But through all of those solemn tears, there were also tears of joy! I was going to be the father of two beautiful girls, and again, I couldn’t have been happier with the news. As painful and as difficult of a time I’m having now, going through chemo and radiation, I try to focus on the fact that I am a dad and I have a legacy; I get to nourish these little humans with all the joy and love that I experienced growing up. Alongside the multitude of beautiful things to come from these past few years, there are still more silver linings! With my diagnosis, I learned about the true meaning of family as relationships strengthened around me. The bonds between me and my siblings have only grown stronger and the relationships between both me and my mom and between my mom and Rachel have flourished. But most importantly the bond between me and Ryan (Rachel’s older brother) has taken on new life as he has undoubtedly served as one of the most compassionate and empathetic people in my life, always there to lend an ear to talk to for good times or bad. I would never know this sort of kinship to be possible if it were not for the struggles and challenges I am living through now. Through my diagnosis, we have all grown closer to one another and become more compassionate people overall. As sad of a reason it is, I am still grateful because if I have learned anything through this, it is that the world needs more compassion.

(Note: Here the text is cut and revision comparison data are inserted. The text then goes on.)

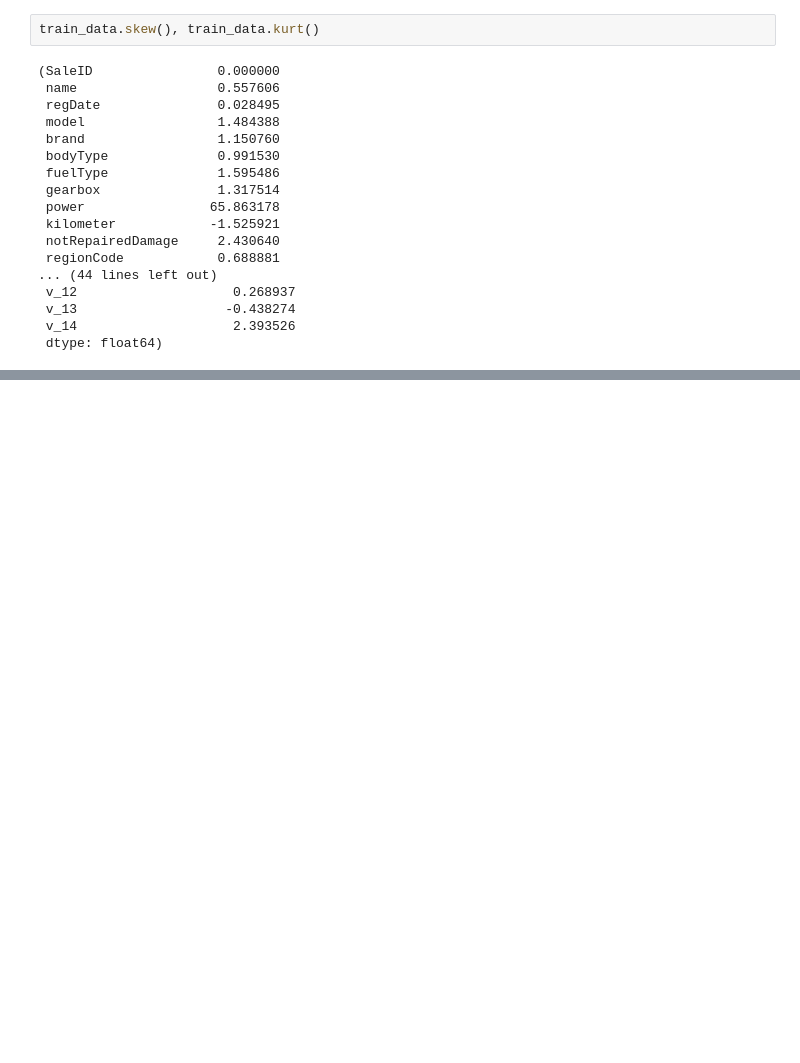
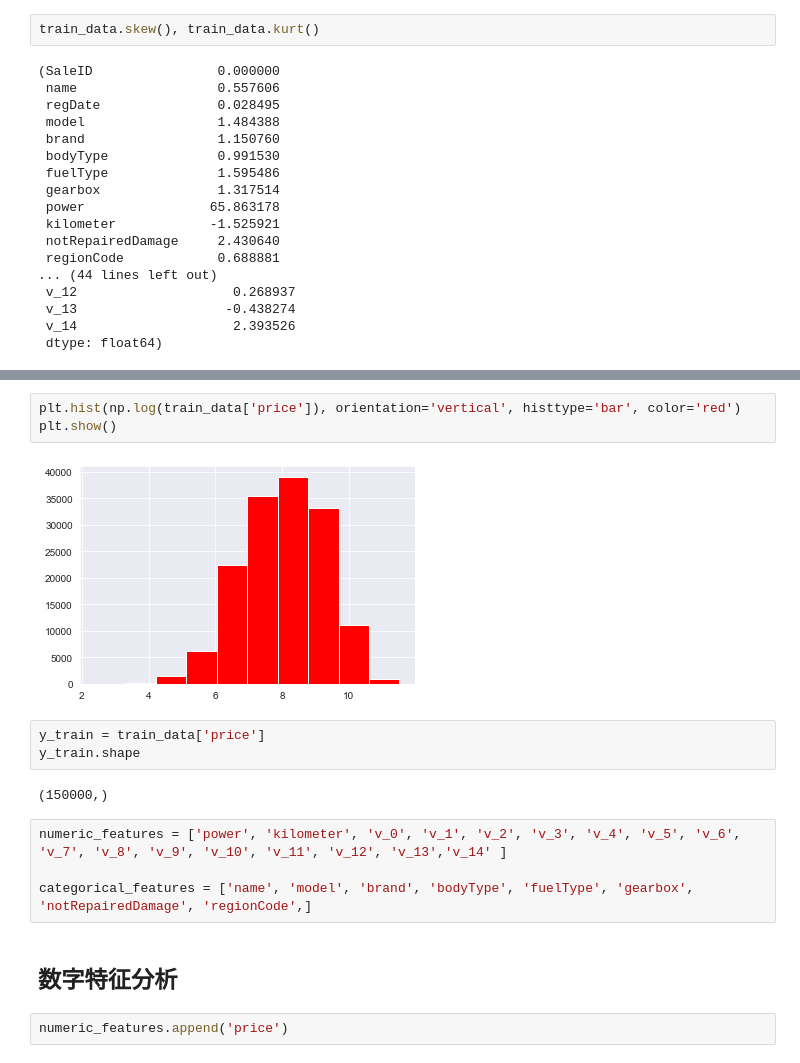
Before and after one commit to SihanWang-WHU/cars_deal_price_prediction, a Jupyter notebook: data/data_info.ipynb, the cells around one changed output, grey strips where cells are left out. Saved outputs shown, nothing was run; the diff lists cells and outputs as text; blank space fills up the shorter version.

```diff
--- a/data/data_info.ipynb
+++ b/data/data_info.ipynb
@@ -216,0 +227,18 @@ train_data.skew(), train_data.kurt()
+# %%
+plt.hist(np.log(train_data['price']), orientation='vertical', histtype='bar', color='red')
+plt.show()
+# %% [output]
+[figure, added]
+# %%
+y_train = train_data['price']
+y_train.shape
+# %% [output]
+(150000,)
+# %%
+numeric_features = ['power', 'kilometer', 'v_0', 'v_1', 'v_2', 'v_3', 'v_4', 'v_5', 'v_6', 'v_7', 'v_8', 'v_9', 'v_10', 'v_11', 'v_12', 'v_13','v_14' ]
+
+categorical_features = ['name', 'model', 'brand', 'bodyType', 'fuelType', 'gearbox', 'notRepairedDamage', 'regionCode',]
+# %% [markdown]
+## 数字特征分析
+# %%
+numeric_features.append('price')
```
Also changed, not shown: parts of 11 cells of this notebook.
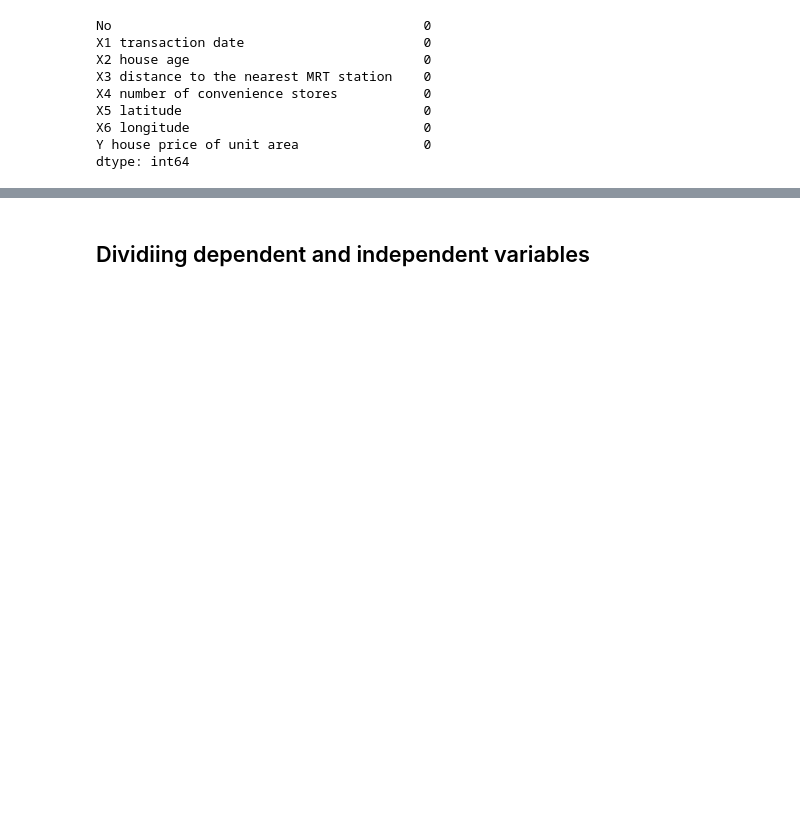
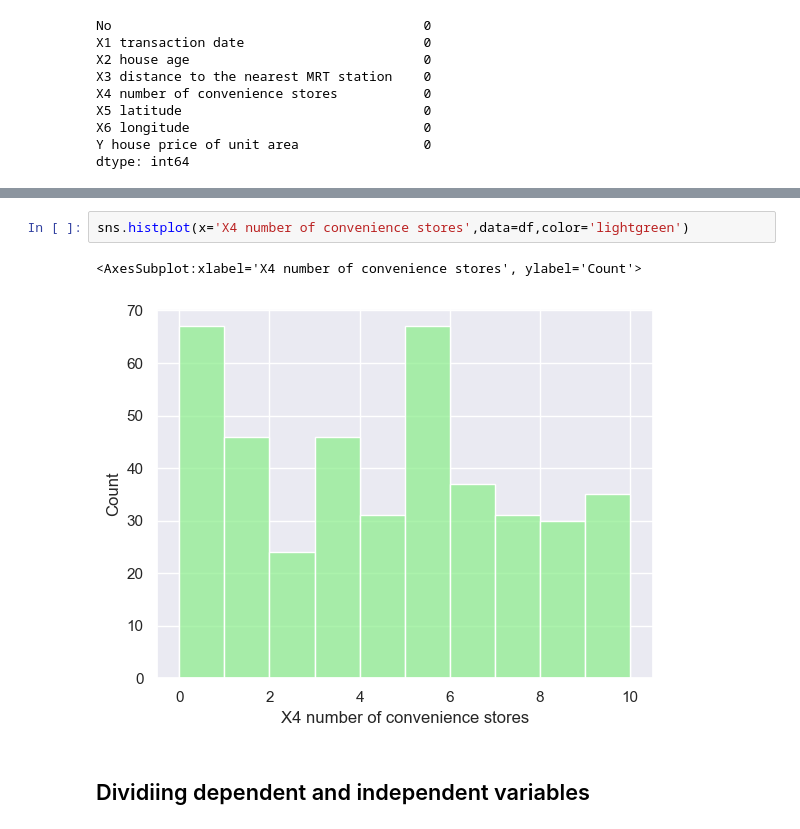
Before and after one commit to vrukkodhara/ML-Scope1, a Jupyter notebook: House Price Prediction/House Price Prediction.ipynb, the cells around one changed output, grey strips where cells are left out. Cells and saved outputs as stored; diff of their text form; blank space fills up the shorter version.

```diff
--- a/House Price Prediction/House Price Prediction.ipynb
+++ b/House Price Prediction/House Price Prediction.ipynb
@@ -50,3 +62,8 @@ dtype: int64
+# %%
+sns.histplot(x='X4 number of convenience stores',data=df,color='lightgreen')
+# %% [output]
+<AxesSubplot:xlabel='X4 number of convenience stores', ylabel='Count'>
+[figure, added]
 # %% [markdown]
 ## Dividiing dependent and independent variables
 # %%
```
Also changed, not shown: parts of 18 cells of this notebook.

The joy it brings me to watch Riley move around the house, explore nature and become a little human who will represent me in this world is unfathomable and indescribable. Her life and the new life we are about to bring into this world give me the strength and courage to keep fighting with every ounce of energy I have and to continue bearing this impossible weight. Of course, I am scared that I won’t be around for long enough to see them grow up, get married, and have children of their own, but I remain steadfast in the face of fear, finding strength and joy in the knowledge that they will be loved, they will know who I am, and that their actions in life will be both a reflection and extension of me. So at the end of the day, my story of the happiest years of my life may seem littered with tragedy, but there would be no light without darkness. And for as many heartbeats as I have left, I will love unconditionally, I will enjoy every moment no matter how painful or difficult. I will find the silver lining and give purpose to my days. I will take pride in myself and in my daughters, and as long as I have the strength, I will be there to lift them up and hug them tight.